What you will do
Could you give back the records exactly, taking out the pictures?

Provided data

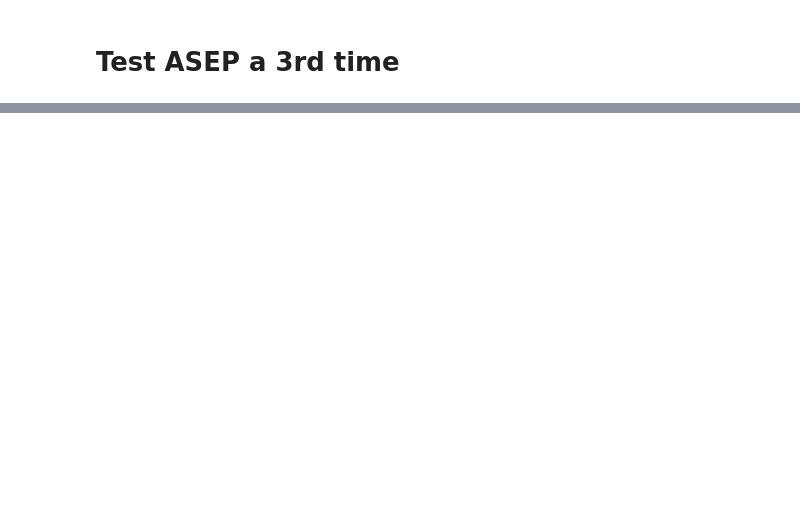
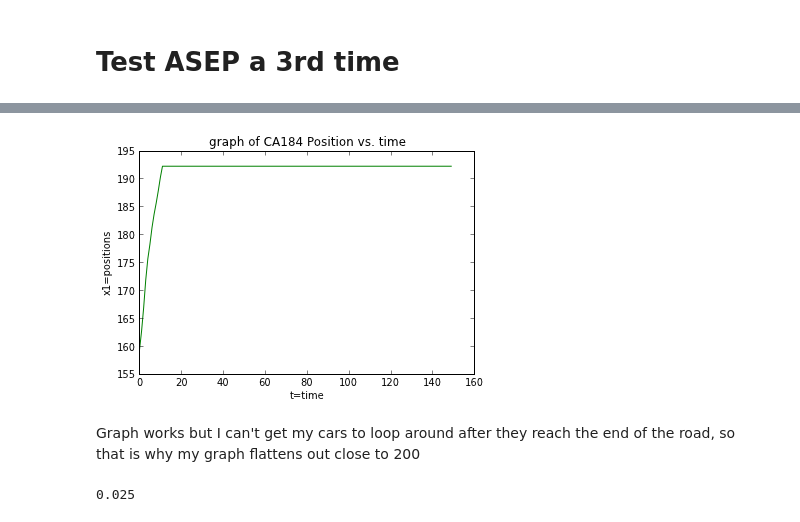
Before and after one commit to jruncoPHYS202/PHYS202-S13, a Jupyter notebook: PROJECT/Project2.ipynb, the cells around one changed output, grey strips where cells are left out. Cells and saved outputs as stored; diff of their text form; code cells hidden in the pictures; blank space fills up the shorter version.

```diff
--- a/PROJECT/Project2.ipynb
+++ b/PROJECT/Project2.ipynb
@@ -252,0 +282,6 @@ vmax = 10
+# %%
+def initialized_conditions(r_l,n_cars,vmax):
+    """Takes the number of cars, road length, and max velocity so we can run CA184, STCA, and ASEP N number of times and can plot the results"""
+    x1 = sort(x0.round()) #round x and sort x from smallest to largest
+    v1 = v.round() #rounded v
+    return x1,v1,n_cars,r_l
@@ -252,0 +305,30 @@ vmax = 10
+# %%
+#redefine CA184 so we can include the initial conditions and plot it. only few minor changes from definition above
+def plot_CA184(x1,v1,n_cars,r_l):
+    """take arrays of positions and velocities and return adjusted positions and velocities"""
+    g = np.zeros(n_cars) #number of empty sites in front of each car
+    for i in range(n_cars): #when car is not the last car, calculate distance to next car. if car is last car, calculate distance to end of road
+        if i+1 < n_cars:
+            g[i] = int(x1[i+1] - x1[i]-1)
+        else:
+            g[i] = r_l - x1[i]-1
+
+    for i in range(n):
+        if g[i] == 0: # if distance to next car is 0, speed is 0
+            v1[i] = 0
+        elif v1[i] > g[i]: # if speed is greater than distance to next car
+            v1[i] = g[i] #set speed equal to g
+            x1[i] += v1[i] # adjust position to change in velocity
+        elif v1[i] < g[i] and v1[i] < vmax: # if velocity is less than distance to next car and less than vmax
+            v1[i] = v1[i] + 1 #increase velocity by 1 unit
+            x1[i] += v1[i] #adjust position to account for change in velocity
+
+    return x1,v1,n_cars,r_l #return the values, not print then, so I can use them to plot
+# %%
+N = 150 #number of steps
+initialized = initialized_conditions(200,5,5) #set initialized equal to the multi variable initial_conditions defininition
+CA184_xavg = np.zeros(N) #make an array equal to the number of time steps
+for i in range(N):
+    initialized = plot_CA184(initialized[0],initialized[1],initialized[2],initialized[3])
+    CA184_xavg[i] = np.sum(initialized[0])/len(initialized[0]) #divide the sum by the length for the average
+print CA184_xavg
@@ -252,0 +351,18 @@ vmax = 10
+# %%
+t = arange(0,150,1) #range of time steps for graph
+plot(t, CA184_xavg,color='green')
+xlabel('t=time')
+ylabel('x1=positions')
+title('graph of CA184 Position vs. time')
+show()
+# %% [output]
+[figure, added]
+# %% [markdown]
+Graph works but I can't get my cars to loop around after they reach the end of the road, so that is why my graph flattens out close to 200
+# %%
+#density = cars/roadlength
+#density = d
+d = 5./200.
+print d
+# %% [output]
+0.025
```
Also changed, not shown: parts of 59 cells of this notebook.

Your response
Before and after one commit to jruncoPHYS202/PHYS202-S13, a Jupyter notebook: PROJECT/Project2.ipynb, the cells around one changed output, grey strips where cells are left out. Cells and saved outputs as stored; diff of their text form; code cells hidden in the pictures; blank space fills up the shorter version.

```diff
--- a/PROJECT/Project2.ipynb
+++ b/PROJECT/Project2.ipynb
@@ -252,0 +282,6 @@ vmax = 10
+# %%
+def initialized_conditions(r_l,n_cars,vmax):
+    """Takes the number of cars, road length, and max velocity so we can run CA184, STCA, and ASEP N number of times and can plot the results"""
+    x1 = sort(x0.round()) #round x and sort x from smallest to largest
+    v1 = v.round() #rounded v
+    return x1,v1,n_cars,r_l
@@ -252,0 +305,30 @@ vmax = 10
+# %%
+#redefine CA184 so we can include the initial conditions and plot it. only few minor changes from definition above
+def plot_CA184(x1,v1,n_cars,r_l):
+    """take arrays of positions and velocities and return adjusted positions and velocities"""
+    g = np.zeros(n_cars) #number of empty sites in front of each car
+    for i in range(n_cars): #when car is not the last car, calculate distance to next car. if car is last car, calculate distance to end of road
+        if i+1 < n_cars:
+            g[i] = int(x1[i+1] - x1[i]-1)
+        else:
+            g[i] = r_l - x1[i]-1
+
+    for i in range(n):
+        if g[i] == 0: # if distance to next car is 0, speed is 0
+            v1[i] = 0
+        elif v1[i] > g[i]: # if speed is greater than distance to next car
+            v1[i] = g[i] #set speed equal to g
+            x1[i] += v1[i] # adjust position to change in velocity
+        elif v1[i] < g[i] and v1[i] < vmax: # if velocity is less than distance to next car and less than vmax
+            v1[i] = v1[i] + 1 #increase velocity by 1 unit
+            x1[i] += v1[i] #adjust position to account for change in velocity
+
+    return x1,v1,n_cars,r_l #return the values, not print then, so I can use them to plot
+# %%
+N = 150 #number of steps
+initialized = initialized_conditions(200,5,5) #set initialized equal to the multi variable initial_conditions defininition
+CA184_xavg = np.zeros(N) #make an array equal to the number of time steps
+for i in range(N):
+    initialized = plot_CA184(initialized[0],initialized[1],initialized[2],initialized[3])
+    CA184_xavg[i] = np.sum(initialized[0])/len(initialized[0]) #divide the sum by the length for the average
+print CA184_xavg
@@ -252,0 +351,18 @@ vmax = 10
+# %%
+t = arange(0,150,1) #range of time steps for graph
+plot(t, CA184_xavg,color='green')
+xlabel('t=time')
+ylabel('x1=positions')
+title('graph of CA184 Position vs. time')
+show()
+# %% [output]
+[figure, added]
+# %% [markdown]
+Graph works but I can't get my cars to loop around after they reach the end of the road, so that is why my graph flattens out close to 200
+# %%
+#density = cars/roadlength
+#density = d
+d = 5./200.
+print d
+# %% [output]
+0.025
```
Also changed, not shown: parts of 59 cells of this notebook.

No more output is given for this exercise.